Drawing on the holdings of Corridor institutions, this Working Group explores the cultural, political, ecological, and aesthetic potential of keyboard instruments ranging from the clavichord and organ to the carillon and the Moog synthesizer.

Open to New People

Active since: 2019

  • Syracuse University
  • University of Rochester
  • Cornell University

Collaborative Goals

Comprising scholars of music and sound along the Corridor, our team aims to reconceive our objects of study by scrutinizing their material components (such as ivory, ebony, timber, leather, hair, shellac, electricity, plastic, and code) alongside the musical techniques and practices that animate them. In the process, we investigate concepts of valuation, waste, sustainability, technology, and nature while thinking about what it means to create, distribute, and consume music and sound responsibly.

Group Organizers

Anne Laver

Assistant Professor of Applied Music and Performance; University Organist, Syracuse University

Annette Richards

Given Foundation Professor in the Humanities and University Organist, Cornell University

Holly Watkins

Chair and Associate Professor, Musicology, Eastman School of Music, University of Rochester

Roger Moseley

Associate Professor, Music, Cornell University

Group Members

  • Alexander Meszler, Lecturer in Music (Keyboard), Hamilton College
  • Theodora Serbanescu-Martin, Graduate Student, Cornell University
  • Anna Steppler, Graduate Student, Cornell University
  • Morton Wan, Graduate Student, Cornell University
  • Amanda Eubanks Winkler, Professor and Chair, Department of Art and Music Histories, Syracuse University
  • David Yearsley, Herbert Gussman Professor of Music, Cornell University

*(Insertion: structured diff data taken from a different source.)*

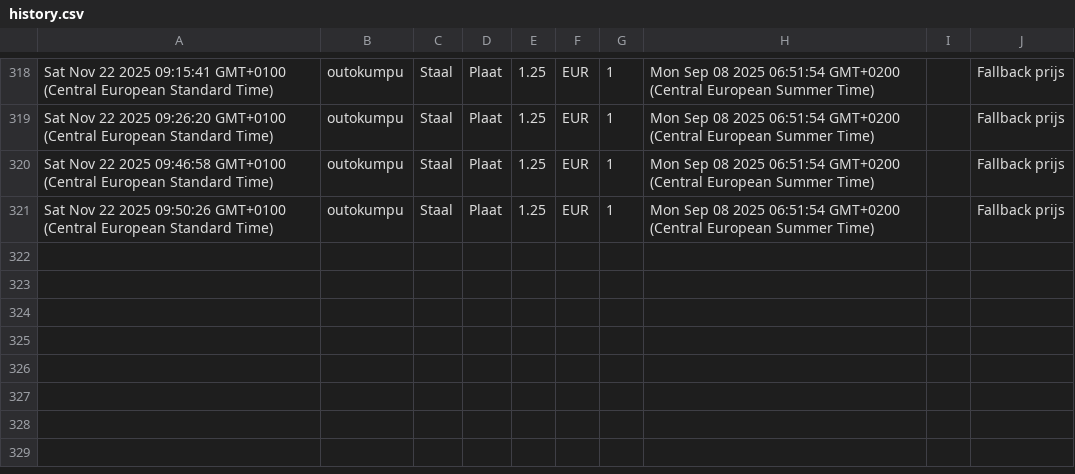
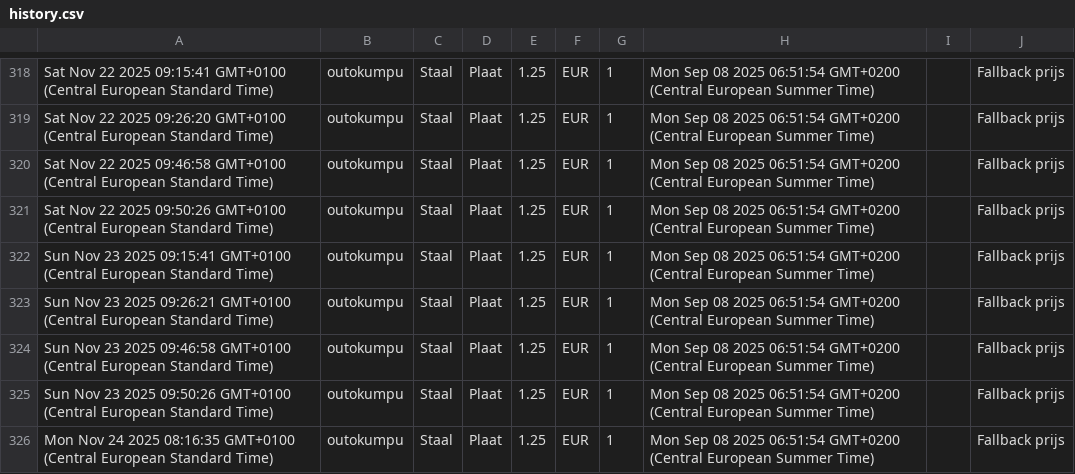
Before and after one commit to gerrit0492-create/Cost-forge-2, a CSV file: data/history.csv, drawn as a sheet; only a part is shown, gaps mark what is left out; the diff names each change by its address in the sheet, - before the commit and + after, or states it on an @@ line.

Commit message:
Update history.csv vanuit Google Sheets

```diff
--- a/data/history.csv
+++ b/data/history.csv
+row 322: Sun Nov 23 2025 09:15:41 GMT+0100 (Central European Standard Time) | outokumpu | Staal | Plaat | 1.25 | EUR | 1 | Mon Sep 08 2025 06:51:54 GMT+0200 (Central European Summer Time) |  | Fallback prijs
+row 323: Sun Nov 23 2025 09:26:21 GMT+0100 (Central European Standard Time) | outokumpu | Staal | Plaat | 1.25 | EUR | 1 | Mon Sep 08 2025 06:51:54 GMT+0200 (Central European Summer Time) |  | Fallback prijs
+row 324: Sun Nov 23 2025 09:46:58 GMT+0100 (Central European Standard Time) | outokumpu | Staal | Plaat | 1.25 | EUR | 1 | Mon Sep 08 2025 06:51:54 GMT+0200 (Central European Summer Time) |  | Fallback prijs
+row 325: Sun Nov 23 2025 09:50:26 GMT+0100 (Central European Standard Time) | outokumpu | Staal | Plaat | 1.25 | EUR | 1 | Mon Sep 08 2025 06:51:54 GMT+0200 (Central European Summer Time) |  | Fallback prijs
+row 326: Mon Nov 24 2025 08:16:35 GMT+0100 (Central European Standard Time) | outokumpu | Staal | Plaat | 1.25 | EUR | 1 | Mon Sep 08 2025 06:51:54 GMT+0200 (Central European Summer Time) |  | Fallback prijs
```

Group Outcomes

There were several noteworthy impacts from our activities:

  • The first being the expansion of our collaborative network across several Corridor institutions. Although some of the faculty had already known each other, it was exciting to introduce these colleagues to graduate student peers interested in similar areas of research. Relatedly, some of these graduate students plan to develop their investigations into publishable essays, new media projects, or mini-workshops/conferences in future semesters.
  • Three projects stand out among those who presented in our final meeting: an eco-critical study of organ-building in the Philippines (with a focus on the history of bamboo harvest and extraction involved in this process); a consideration of the Dactylion as disciplinary technology, artifact of waste, and sign of overproduction in nineteenth-century Europe; and instrument-making excursions undertaken between China and our homebase of Cornell University during the early twentieth century.
  • We also engaged in enlightening discussions about the relationship between cultural sustainability (especially the restoration, curation, and conservatorship of historical keyboards) and environmental sustainability, thus generating insights that, we believe, may enhance our digital presence and community engagement efforts down the line.
  • More broadly, our research methods have been influenced significantly by this reading group, enabling a greater sensitivity toward the materials, resources, logics, ideologies, and infrastructures that pervade keyboard-music history.